The Virtual Black Community -- Connecting the Dots to Our Future

ImageThe Internet has come of age, and each year there are new "on-ramps" to the online super highway.  Recent studies indicate that Black Internet users are leading the way in adoption of mobile technology, as well as closing the digital divide with increased access at home and at work.  What this means is that our neighbors increasingly extend beyond those who live on the same block, or in the same city as we do.  More importantly, the Virtual Black Community has taken on characteristics that we should know about if we are to succeed in reaching and networking with our virtual neighbors as friends, professionals, business colleagues, and customers.

Below are Key Segments of the Virtual Black Community, as identified in a study conducted for Radio One a few years ago. It is important that Black entrepreneurs recognize these segments to connect the dots in reaching this growing online audience.

Connected Black Teens
They are tech savvy, highly social, brand driven and fans of Black music (Hip Hop and R&B). They have a plan for their future, they want to preserve Black cultural traditions, and they believe that too much focus is put on the oppression of Blacks.

Digital Networkers
Over half of this web-savvy, high tech, mobile segment are college or high school students who 'network' heavily using Facebook, Twitter, instant messaging and their cell phones. They are saving money - to buy a home or for retirement.

Black Onliners
Heavy web users, this mostly male segment is stressed by their work/life balance and the need to straddle Black and White worlds; they are focused on money as the most meaningful measure of success and are the most stressed of any segment about 'having to fit in'. They are the most frequent users of Black websites and the most frequent online shoppers.

New Middle Class
The best educated, most employed and wealthiest segment is mostly between the ages of 25 and 44 and is the most technologically forward segment. They are the most likely to describe themselves as Black rather than African- American and to believe that problems in the Black community can best be solved by Blacks.

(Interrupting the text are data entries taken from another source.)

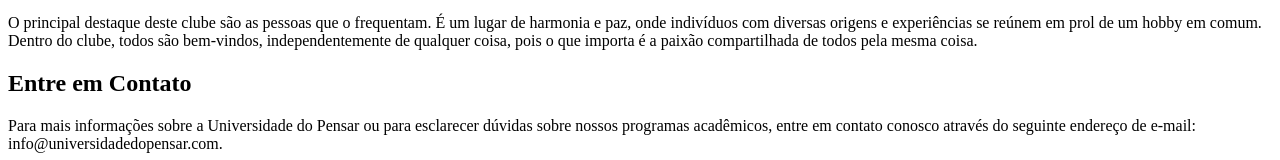
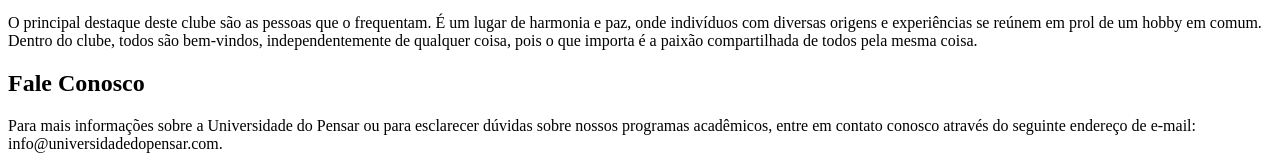
Before and after one commit to Sarahmahdavi/ADSM1A_clube_de_games, a website: page index.html in a window 1280 px wide. Shown: the part 552-712 px from the top of the page. Drawn offline with Linux system fonts and the light colour scheme.

Commit message:
Atualização 2

```diff
--- a/index.html
+++ b/index.html
@@ -62,7 +62,7 @@
 
         </section>
         <section id="contact">
-            <h2>Entre em Contato</h2>
+            <h2>Fale Conosco</h2>
             <p>Para mais informações sobre a Universidade do Pensar ou para esclarecer dúvidas sobre nossos programas acadêmicos, entre em contato conosco através do seguinte endereço de e-mail: info@universidadedopensar.com.</p>
 
             <p>Lorem ipsum dolor sit amet, consectetur adipiscing elit. Mauris nec erat eros. Nullam fermentum arcu eu
```
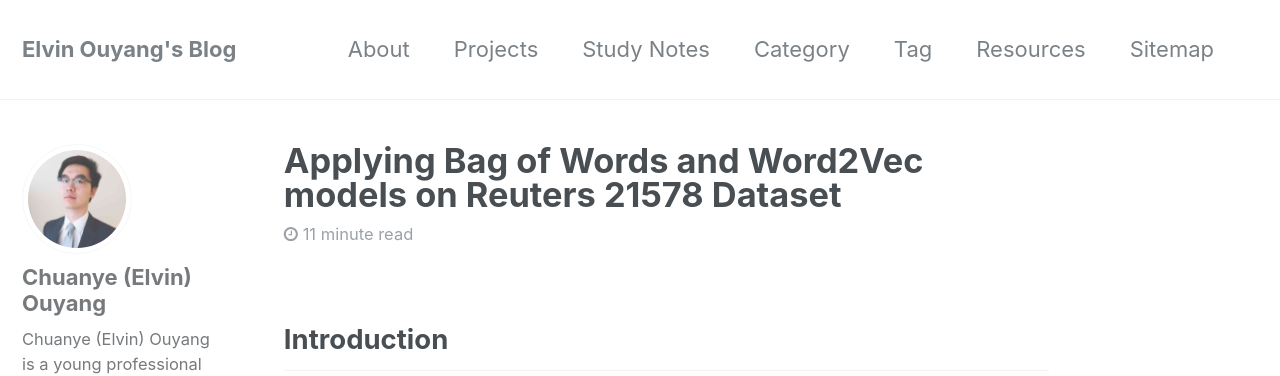
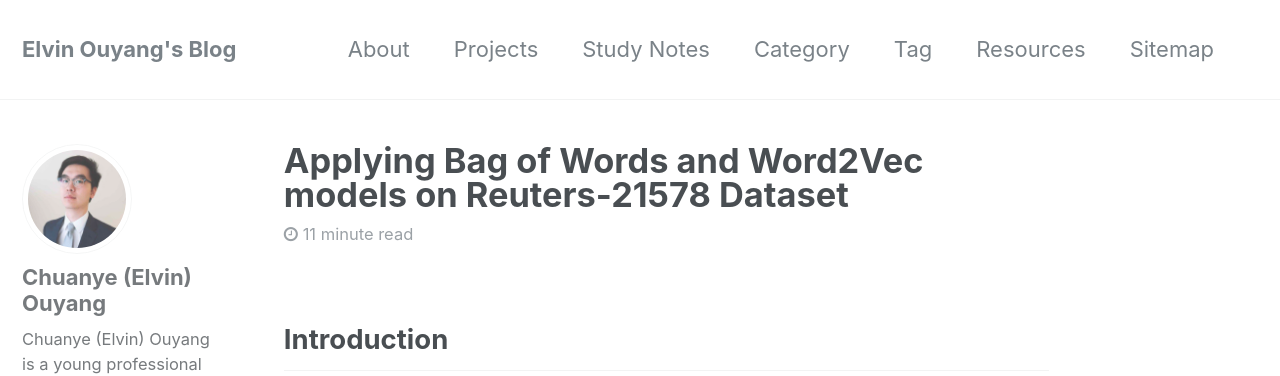
Before and after one commit to ElvinOuyang/elvinouyang.github.io, a Jekyll site: the page built from _posts/2017-09-15-reuters-w2v-bow-get-started.md, in a window 1280 px wide and 900 px high. Shown: the top 376 px of the window. Built offline with Jekyll 4.4.1, drawn with Linux system fonts in a browser that asks for light colours; comment, search, counter and statistics services are not loaded.

```diff
--- a/_posts/2017-09-15-reuters-w2v-bow-get-started.md
+++ b/_posts/2017-09-15-reuters-w2v-bow-get-started.md
@@ -1,5 +1,5 @@
 ---
-title: "Applying Bag of Words and Word2Vec models on Reuters 21578 Dataset"
+title: "Applying Bag of Words and Word2Vec models on Reuters-21578 Dataset"
 date: 2017-09-15
 tags:
   - Python
```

They are positive about the future and forward looking.

Boomer Blacks
This 'oldest' segment (average 52) is tech savvy with high ownership of computers, DVRs, home theater systems and wireless internet access - 90% are online. They are the most likely to believe that Black children should have Black role models and that it's important to take advantage of the opportunities won by previous generations.

These segments combined identify the Virtual Black Community. When we speak about Black buying power, or Black business development, or Black entrepreneurial success -- the actions taken by these segments collectively make a big difference in the outcomes that impact us all. Our goal at is to help connect the dots so that this virtual community is less fragmented, and each of us can become more effective in affecting positive economic outcomes.

Where do you fit, and how do these segments identify your target audience? What strategies will you use to enhance your online effectiveness in reaching these segments? These are all questions that must be answered to connect the dots with the Virtual Black Community. In the coming weeks, we will share strategies and advice from leading Black experts that will help improve the chances of success in reaching your goals.

We want to hear from you.  How are you connecting to the Virtual Black Community?

Share your comments below.

Roger Madison, CEO
iZania, LLC